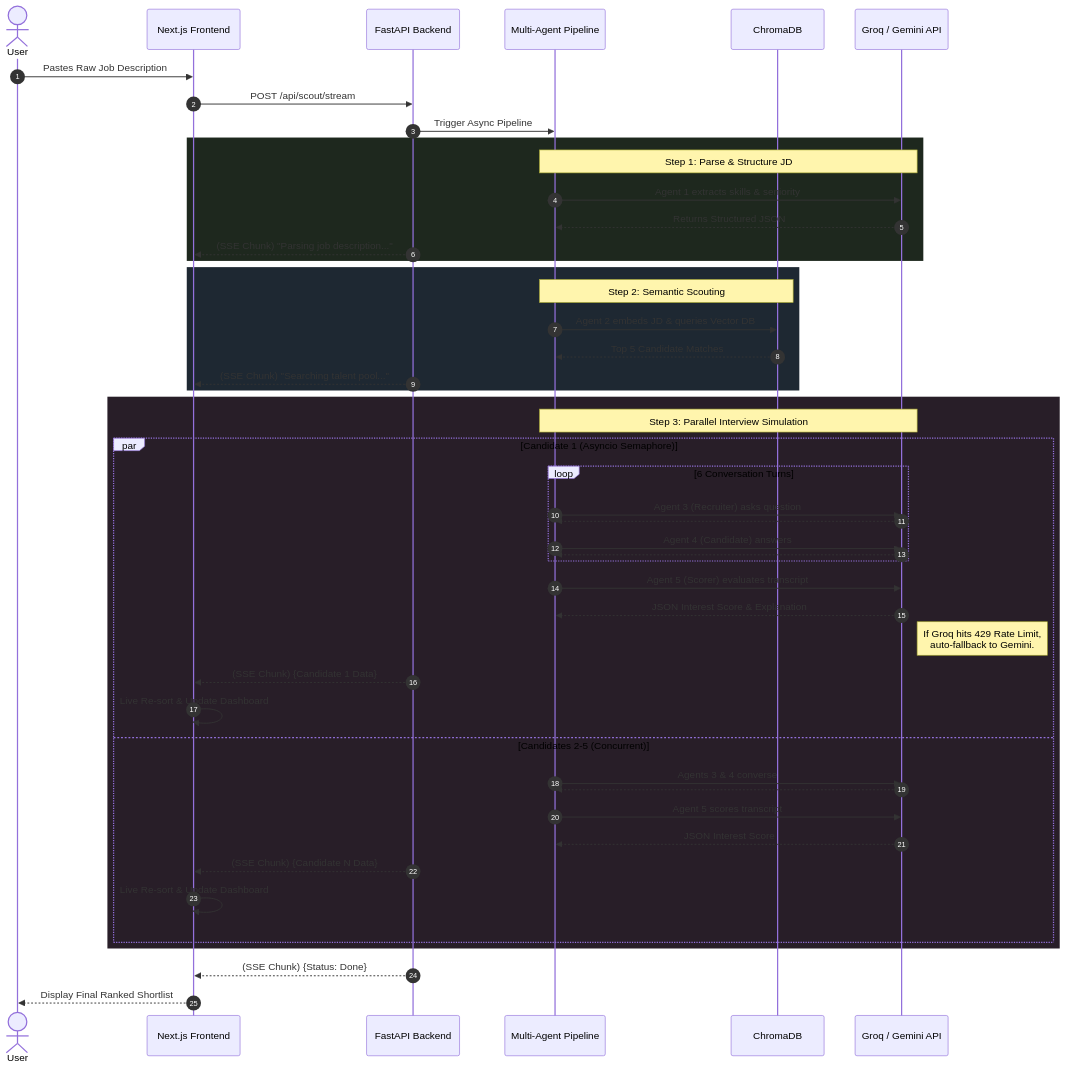
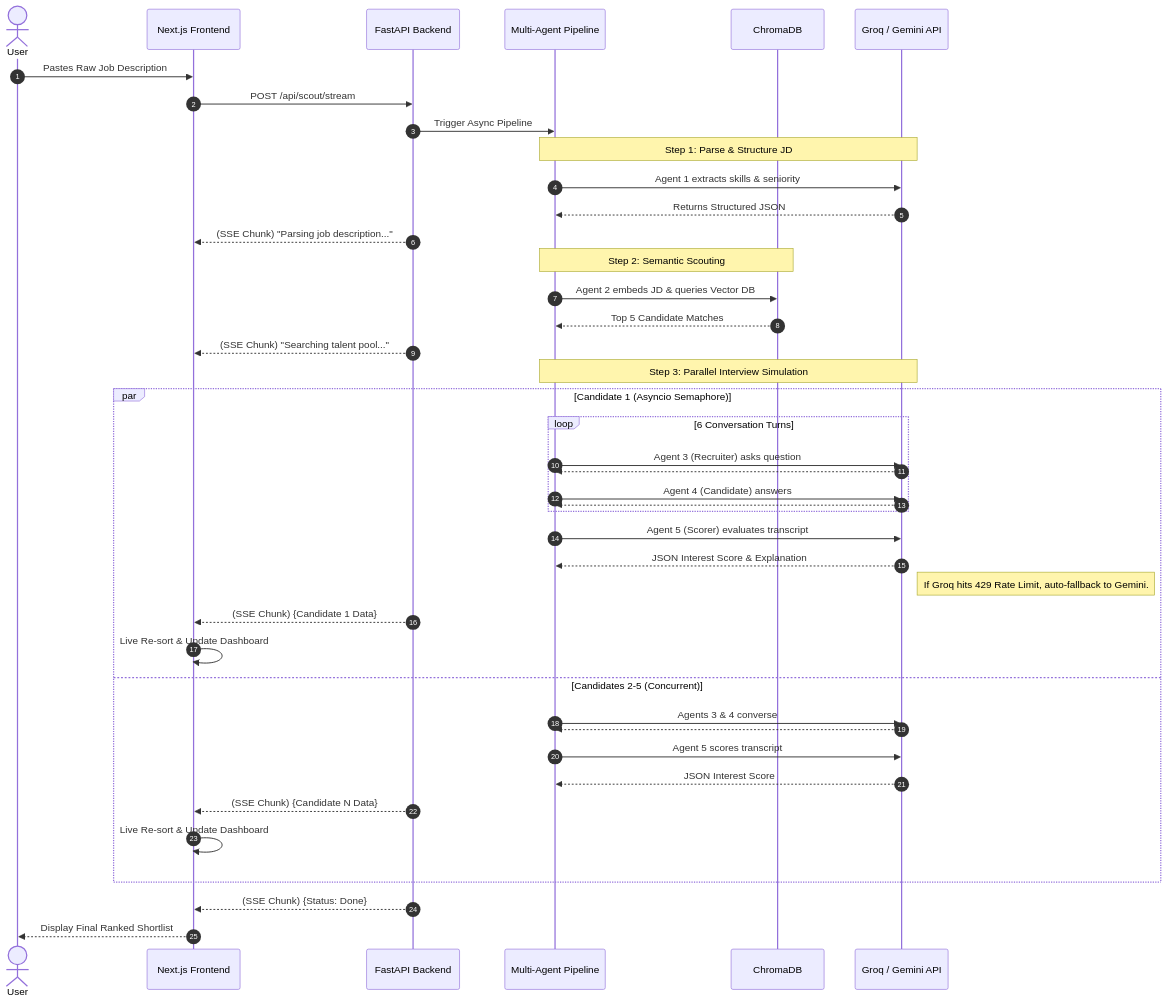
One commit to Tejayadagani/TalentHunt changed the diagram in ARCHITECTURE.md. Above: the diagram before and after it, drawn with Mermaid.

Commit message:
docs: remove unreadable dark rects from sequence diagram

````diff
--- a/ARCHITECTURE.md
+++ b/ARCHITECTURE.md
@@ -7,59 +7,53 @@
 ```mermaid
 sequenceDiagram
     autonumber
     actor User
     participant UI as Next.js Frontend
     participant API as FastAPI Backend
     participant Agents as Multi-Agent Pipeline
     participant DB as ChromaDB
     participant LLM as Groq / Gemini API
 
     User->>UI: Pastes Raw Job Description
     UI->>API: POST /api/scout/stream
     
     API->>Agents: Trigger Async Pipeline
     
     %% Step 1
-    rect rgb(30, 40, 30)
     Note over Agents,LLM: Step 1: Parse & Structure JD
     Agents->>LLM: Agent 1 extracts skills & seniority
     LLM-->>Agents: Returns Structured JSON
     API-->>UI: (SSE Chunk) "Parsing job description..."
-    end
     
     %% Step 2
-    rect rgb(30, 40, 50)
     Note over Agents,DB: Step 2: Semantic Scouting
     Agents->>DB: Agent 2 embeds JD & queries Vector DB
     DB-->>Agents: Top 5 Candidate Matches
     API-->>UI: (SSE Chunk) "Searching talent pool..."
-    end
     
     %% Step 3
-    rect rgb(40, 30, 40)
     Note over Agents,LLM: Step 3: Parallel Interview Simulation
     par Candidate 1 (Asyncio Semaphore)
         loop 6 Conversation Turns
             Agents->>LLM: Agent 3 (Recruiter) asks question
             LLM-->>Agents: 
             Agents->>LLM: Agent 4 (Candidate) answers
             LLM-->>Agents: 
         end
         Agents->>LLM: Agent 5 (Scorer) evaluates transcript
         LLM-->>Agents: JSON Interest Score & Explanation
-        Note right of LLM: If Groq hits 429 Rate Limit,<br/>auto-fallback to Gemini.
+        Note right of LLM: If Groq hits 429 Rate Limit, auto-fallback to Gemini.
         API-->>UI: (SSE Chunk) {Candidate 1 Data}
         UI->>UI: Live Re-sort & Update Dashboard
     and Candidates 2-5 (Concurrent)
         Agents->>LLM: Agents 3 & 4 converse
         LLM-->>Agents: 
         Agents->>LLM: Agent 5 scores transcript
         LLM-->>Agents: JSON Interest Score
         API-->>UI: (SSE Chunk) {Candidate N Data}
         UI->>UI: Live Re-sort & Update Dashboard
     end
-    end
 
     API-->>UI: (SSE Chunk) {Status: Done}
     UI-->>User: Display Final Ranked Shortlist
 ```
````
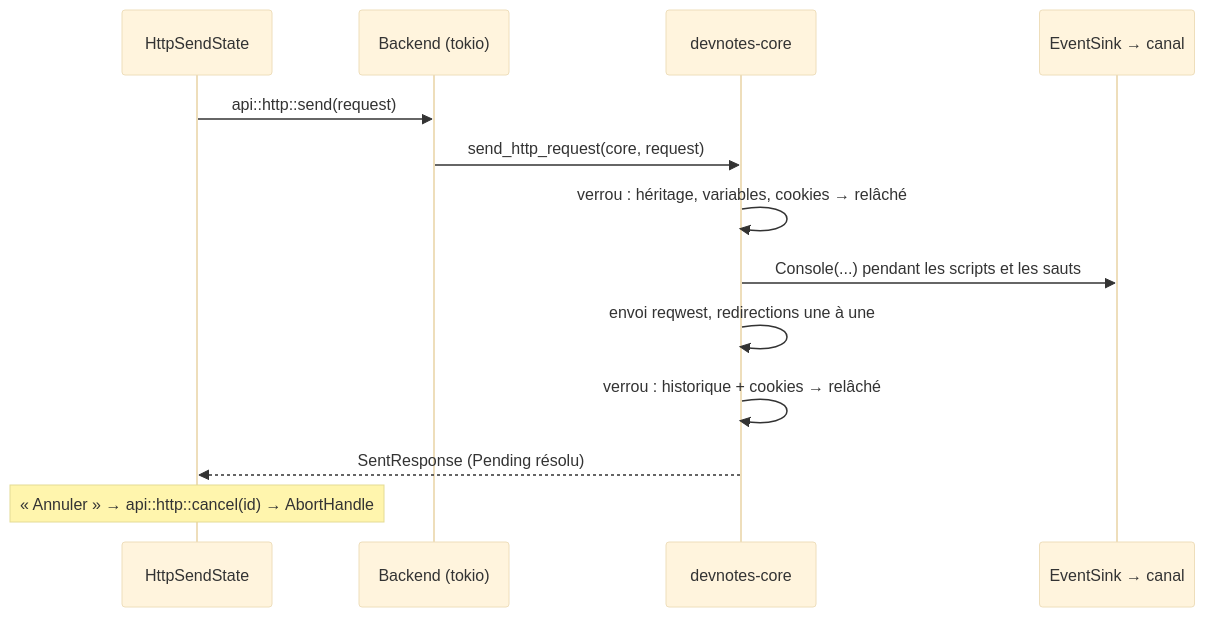
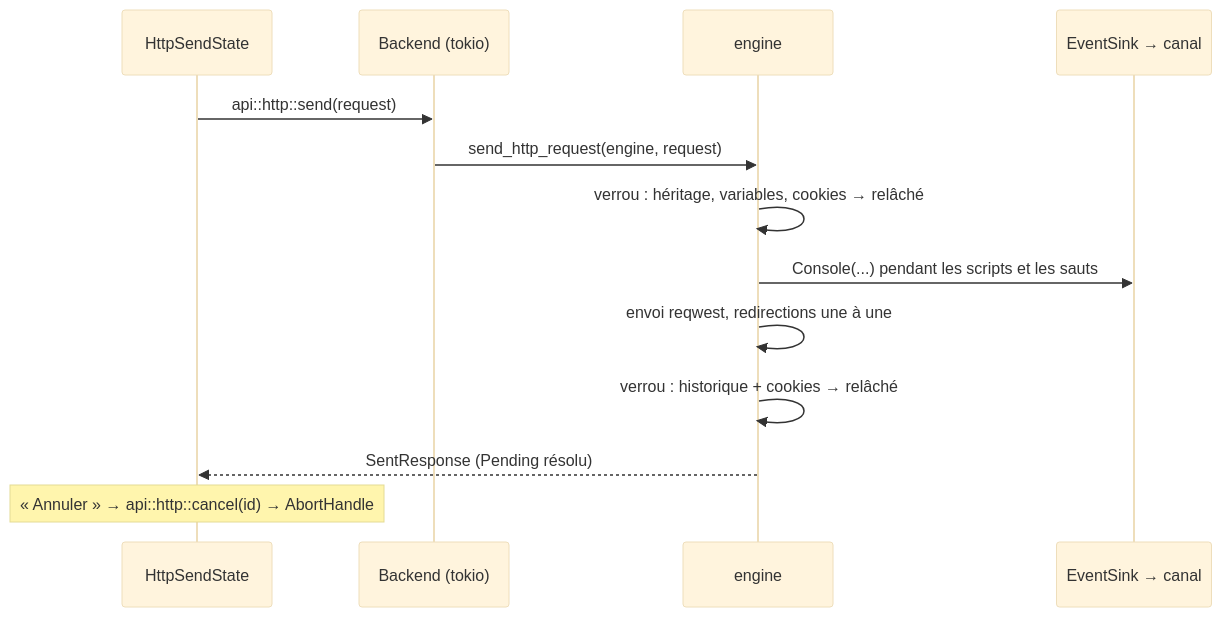
Before and after one commit to vmillet-dev/devnotes-rs: the fifth of 7 diagrams in docs/egui-migration-plan.md, drawn with Mermaid (base theme). The commit also changed other lines of this file, not shown here.

First line of the commit message:
Architecture: name the planned crates without a devnotes- prefix

````diff
--- a/docs/egui-migration-plan.md
+++ b/docs/egui-migration-plan.md
@@ -537,15 +545,15 @@
 ```mermaid
 sequenceDiagram
   participant T as HttpSendState
   participant B as Backend (tokio)
-  participant C as devnotes-core
+  participant C as engine
   participant K as EventSink → canal
   T->>B: api::http::send(request)
-  B->>C: send_http_request(core, request)
+  B->>C: send_http_request(engine, request)
   C->>C: verrou : héritage, variables, cookies → relâché
   C->>K: Console(...) pendant les scripts et les sauts
   C->>C: envoi reqwest, redirections une à une
   C->>C: verrou : historique + cookies → relâché
   C-->>T: SentResponse (Pending résolu)
   Note over T: « Annuler » → api::http::cancel(id) → AbortHandle
 ```
````
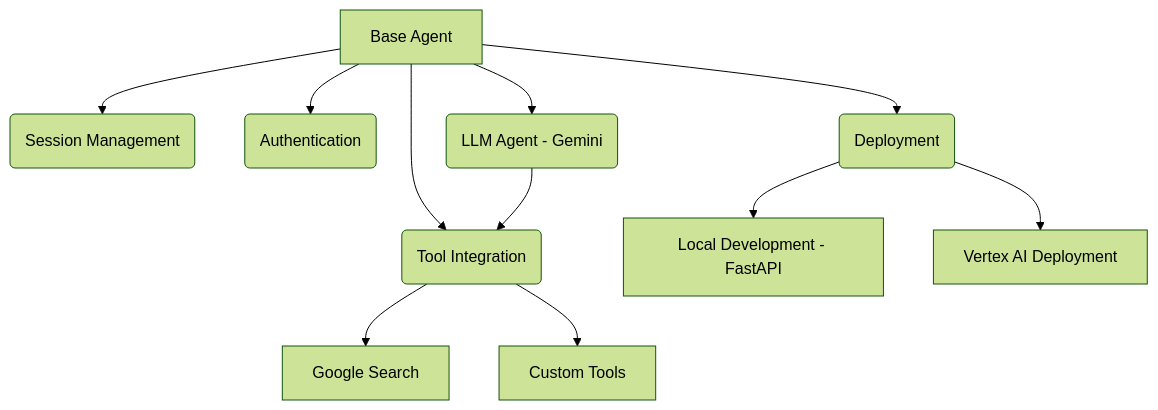
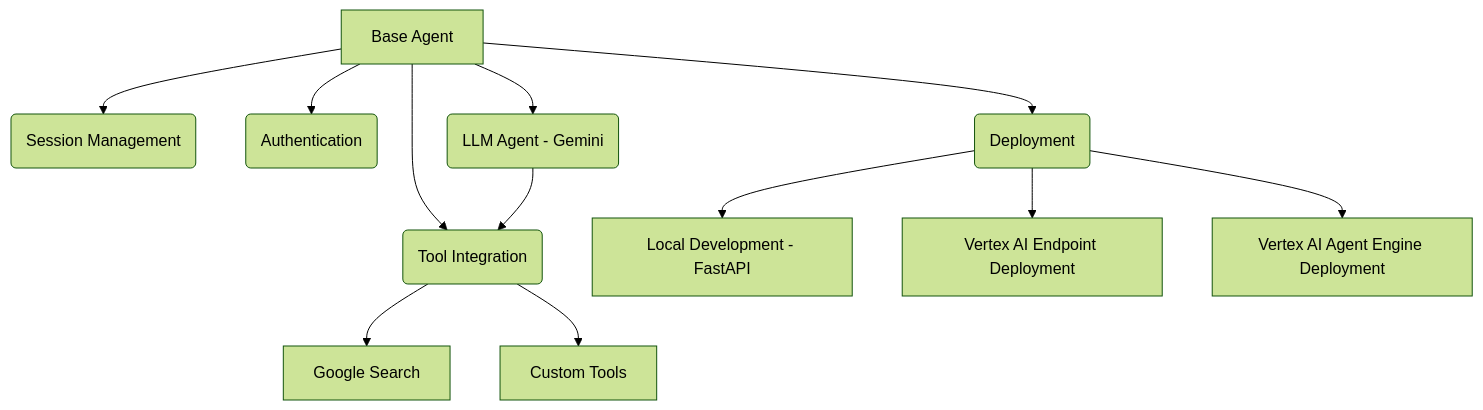
The first of 3 diagrams in docs/project_visualization.md (Slava12233/MonteCarloRisk), drawn with Mermaid (forest theme) before and after one commit. The commit also changed other lines of this file and 4 other files, not shown here.

Commit message:
Add Agent Engine deployment documentation

````diff
--- a/docs/project_visualization.md
+++ b/docs/project_visualization.md
@@ -35,16 +35,17 @@
 ```mermaid
 graph TD
     A["Base Agent"] --> B("Tool Integration")
     A --> C("Session Management")
     A --> D("Authentication")
     A --> E("Deployment")
     A --> F("LLM Agent - Gemini")
 
     B --> B1["Google Search"]
     B --> B3["Custom Tools"]
 
     E --> E1["Local Development - FastAPI"]
-    E --> E2["Vertex AI Deployment"]
+    E --> E2["Vertex AI Endpoint Deployment"]
+    E --> E3["Vertex AI Agent Engine Deployment"]
 
     F --> B
 ```
````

__What you have to do__. When a line of the records has the word "request", pick it out and copy it.

__Answer to this task__.
   T->>B: api::http::send(request)
-  B->>C: send_http_request(core, request)
+  B->>C: send_http_request(engine, request)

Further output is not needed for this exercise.